** Opening Record extracts block **

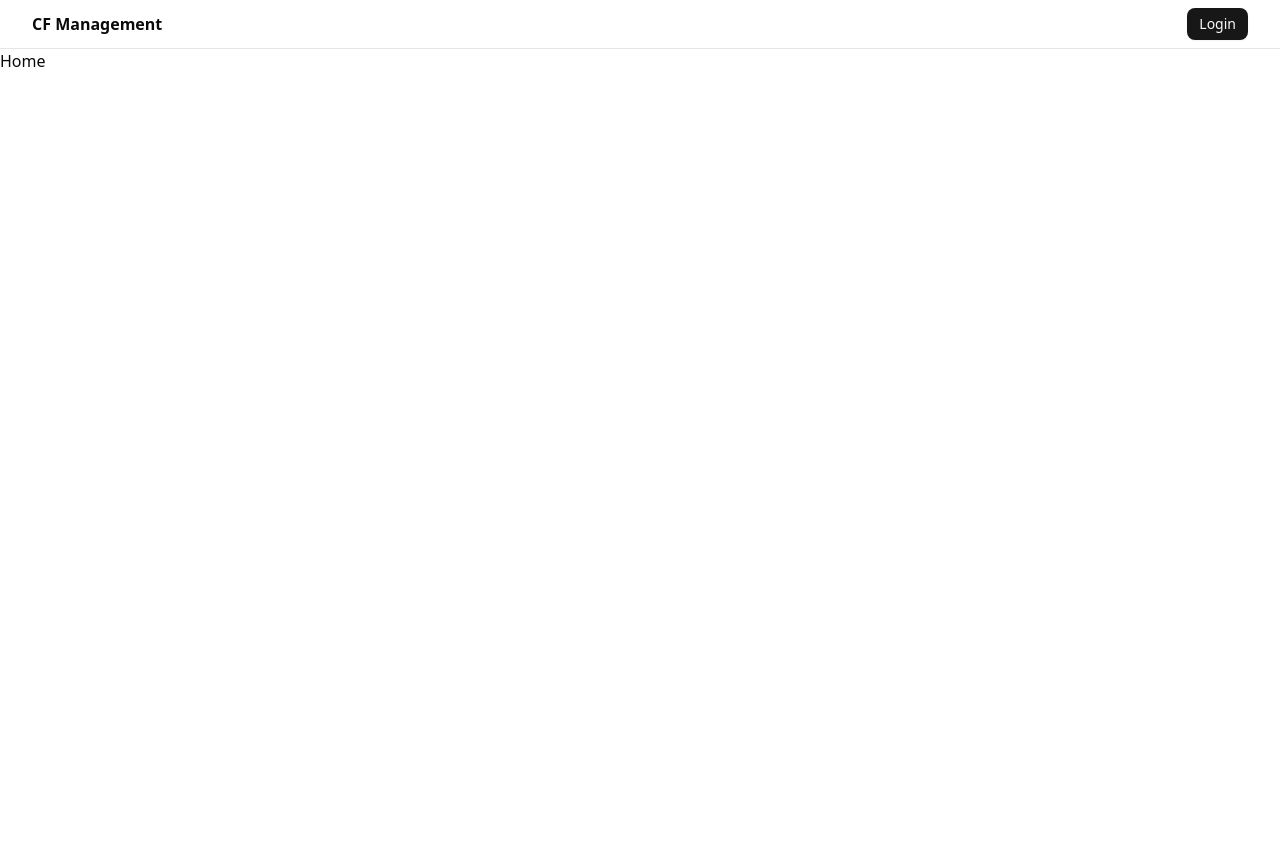
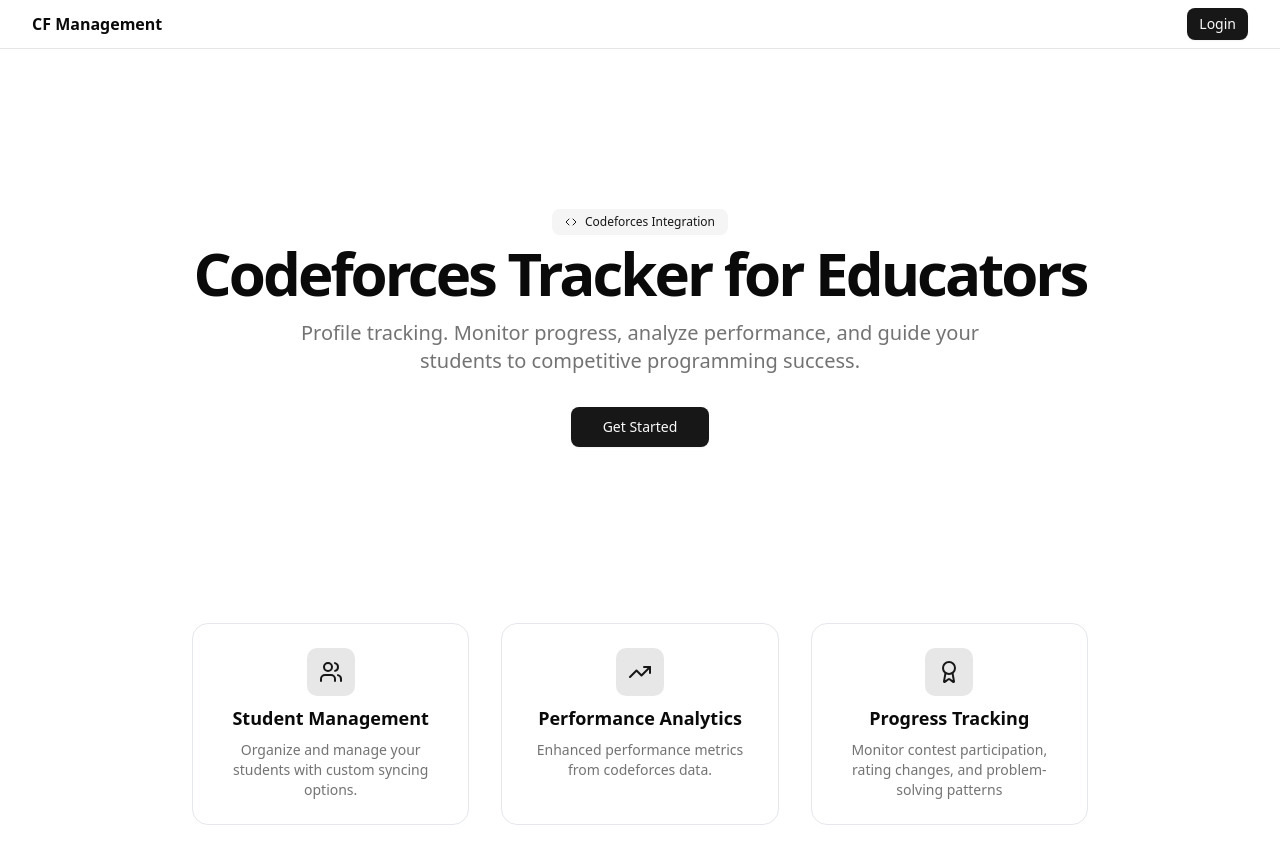
Before and after one commit to ritik48/Codeforces-Tracker-FE, a React (Vite) app: page / in a window 1280 px wide. Shown: the top 864 px of the page. Before the commit the page ends 800 px from the top, so only its background shows below. Built offline with nearby package versions, Linux system fonts and the light colour scheme.

Commit message:
feat: added home page

```diff
--- a/src/pages/Home/Home.tsx
+++ b/src/pages/Home/Home.tsx
@@ -1,3 +1,67 @@
+import { Badge } from "@/components/ui/badge";
+import { Button } from "@/components/ui/button";
+import { Award, Code, TrendingUp, Users } from "lucide-react";
+import { Link } from "react-router-dom";
+
 export function Home() {
-  return <div>Home</div>;
+  return (
+    <section className="py-24 md:py-40">
+      <div className="max-w-7xl mx-auto px-4 md:px-6">
+        <div className="flex flex-col items-center space-y-4 text-center">
+          <div className="space-y-2">
+            <Badge variant="secondary" className="px-3 py-1">
+              <Code className="w-3 h-3 mr-1" />
+              Codeforces Integration
+            </Badge>
+            <h1 className="text-3xl font-bold tracking-tighter sm:text-4xl md:text-5xl lg:text-6xl/none">
+              Codeforces Tracker for Educators
+            </h1>
+            <p className="mx-auto max-w-[700px] text-muted-foreground md:text-xl my-4">
+              Profile tracking. Monitor progress, analyze performance, and guide
+              your students to competitive programming success.
+            </p>
+          </div>
+
+          <div className="flex flex-col gap-2 min-[400px]:flex-row">
+            <Button size="lg" className="px-8">
+              <Link to="/login">Get Started</Link>
+            </Button>
+          </div>
+
+          <div className="grid grid-cols-1 md:grid-cols-3 gap-8 w-full max-w-4xl mt-20 sm:mt-40 px-4 sm:px-0">
+            <div className="flex flex-col items-center space-y-2 text-center border rounded-2xl border-gray-200 p-6">
+              <div className="flex h-12 w-12 items-center justify-center rounded-lg bg-primary/10">
+                <Users className="h-6 w-6 text-primary" />
+              </div>
+              <h3 className="text-lg font-semibold">Student Management</h3>
+              <p className="text-sm text-muted-foreground sm:w-full w-[90%]">
+                Organize and manage your students with custom syncing options.
+              </p>
+            </div>
+
+            <div className="flex flex-col items-center space-y-2 text-center border rounded-2xl border-gray-200 p-6">
+              <div className="flex h-12 w-12 items-center justify-center rounded-lg bg-primary/10">
+                <TrendingUp className="h-6 w-6 text-primary" />
+              </div>
+              <h3 className="text-lg font-semibold">Performance Analytics</h3>
+              <p className="text-sm text-muted-foreground sm:w-full w-[90%]">
+                Enhanced performance metrics from codeforces data.
+              </p>
+            </div>
+
+            <div className="flex flex-col items-center space-y-2 text-center border rounded-2xl border-gray-200 p-6">
+              <div className="flex h-12 w-12 items-center justify-center rounded-lg bg-primary/10">
+                <Award className="h-6 w-6 text-primary" />
+              </div>
+              <h3 className="text-lg font-semibold">Progress Tracking</h3>
+              <p className="text-sm text-muted-foreground sm:w-full w-[90%]">
+                Monitor contest participation, rating changes, and
+                problem-solving patterns
+              </p>
+            </div>
+          </div>
+        </div>
+      </div>
+    </section>
+  );
 }
```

** Closing Record extracts block **

#### Exercise requirements:
Copy each line of the listing in which the word "students" can be found.

#### Your solution:
+              your students to competitive programming success.
+                Organize and manage your students with custom syncing options.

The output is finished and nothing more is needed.